Companies that grow achieve greater economies of scale. New, more efficient technologies are introduced. Lower-costs substitutes are found and integrated into the supply chain.
We can find similar examples in the non-profit world:
"We are much better at starting treatment projects for TB and HIV on the ground than we have ever been,” says Jim Yong Kim, a cofounder of the Bostin-based organization Partners in Health. “every time we do it, we’re more efficient and use resources much more effectively.” When Kim, Paul Farmer, and their colleguess at PIH’s Peruvian partner, Socios En Salud, began their first program attacking multi-drug resistant tuberculosis in Peru, the cost for just the medicines was roughly $25,000 per patient. By 2006, the organization had been able to cut the per-patient cost of medicines to as little as $1,500."1
The power of the experience curve comes in all shapes and size.

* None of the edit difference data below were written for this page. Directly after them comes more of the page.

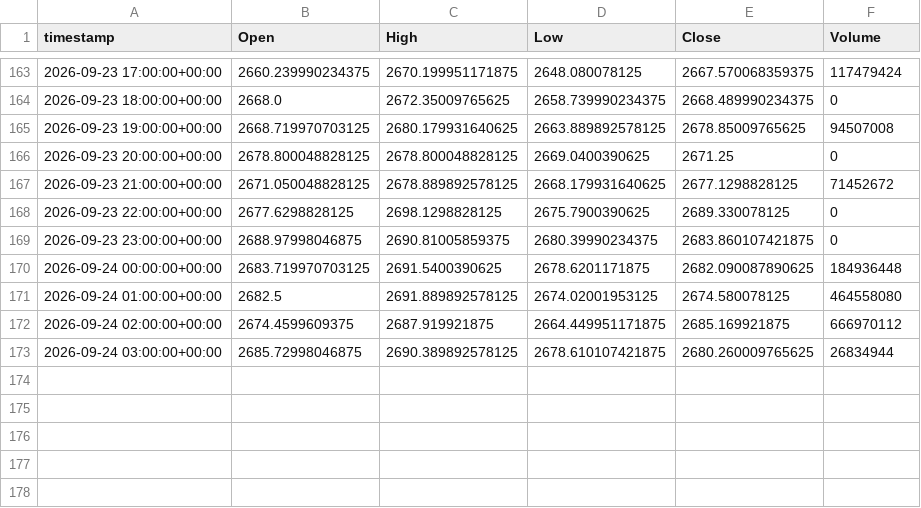
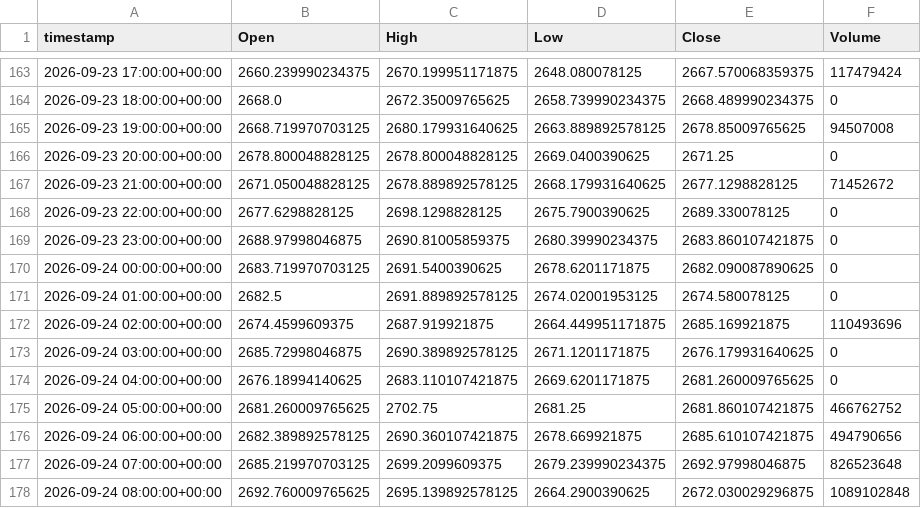
Before and after one commit to evsayar33-oss/tier1_quant_terminal, a CSV file: ohlcv_history/ETH-USD.csv, drawn as a sheet; only a part is shown, gaps mark what is left out.

```diff
--- a/ohlcv_history/ETH-USD.csv
+++ b/ohlcv_history/ETH-USD.csv
@@ -169,5 +169,10 @@ timestamp,Open,High,Low,Close,Volume
 2026-09-23 23:00:00+00:00,2688.97998046875,2690.81005859375,2680.39990234375,2683.860107421875,0
-2026-09-24 00:00:00+00:00,2683.719970703125,2691.5400390625,2678.6201171875,2682.090087890625,184936448
-2026-09-24 01:00:00+00:00,2682.5,2691.889892578125,2674.02001953125,2674.580078125,464558080
-2026-09-24 02:00:00+00:00,2674.4599609375,2687.919921875,2664.449951171875,2685.169921875,666970112
-2026-09-24 03:00:00+00:00,2685.72998046875,2690.389892578125,2678.610107421875,2680.260009765625,26834944
+2026-09-24 00:00:00+00:00,2683.719970703125,2691.5400390625,2678.6201171875,2682.090087890625,0
+2026-09-24 01:00:00+00:00,2682.5,2691.889892578125,2674.02001953125,2674.580078125,0
+2026-09-24 02:00:00+00:00,2674.4599609375,2687.919921875,2664.449951171875,2685.169921875,110493696
+2026-09-24 03:00:00+00:00,2685.72998046875,2690.389892578125,2671.1201171875,2676.179931640625,0
+2026-09-24 04:00:00+00:00,2676.18994140625,2683.110107421875,2669.6201171875,2681.260009765625,0
+2026-09-24 05:00:00+00:00,2681.260009765625,2702.75,2681.25,2681.860107421875,466762752
+2026-09-24 06:00:00+00:00,2682.389892578125,2690.360107421875,2678.669921875,2685.610107421875,494790656
+2026-09-24 07:00:00+00:00,2685.219970703125,2699.2099609375,2679.239990234375,2692.97998046875,826523648
+2026-09-24 08:00:00+00:00,2692.760009765625,2695.139892578125,2664.2900390625,2672.030029296875,1089102848
```
Also changed, not shown: ohlcv_history/CL_F.csv, ohlcv_history/DX-Y.NYB.csv, 29 other files.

1 – page 30 of The Breakthrough Imperative by Mark Gottfredson & Steve Schaubert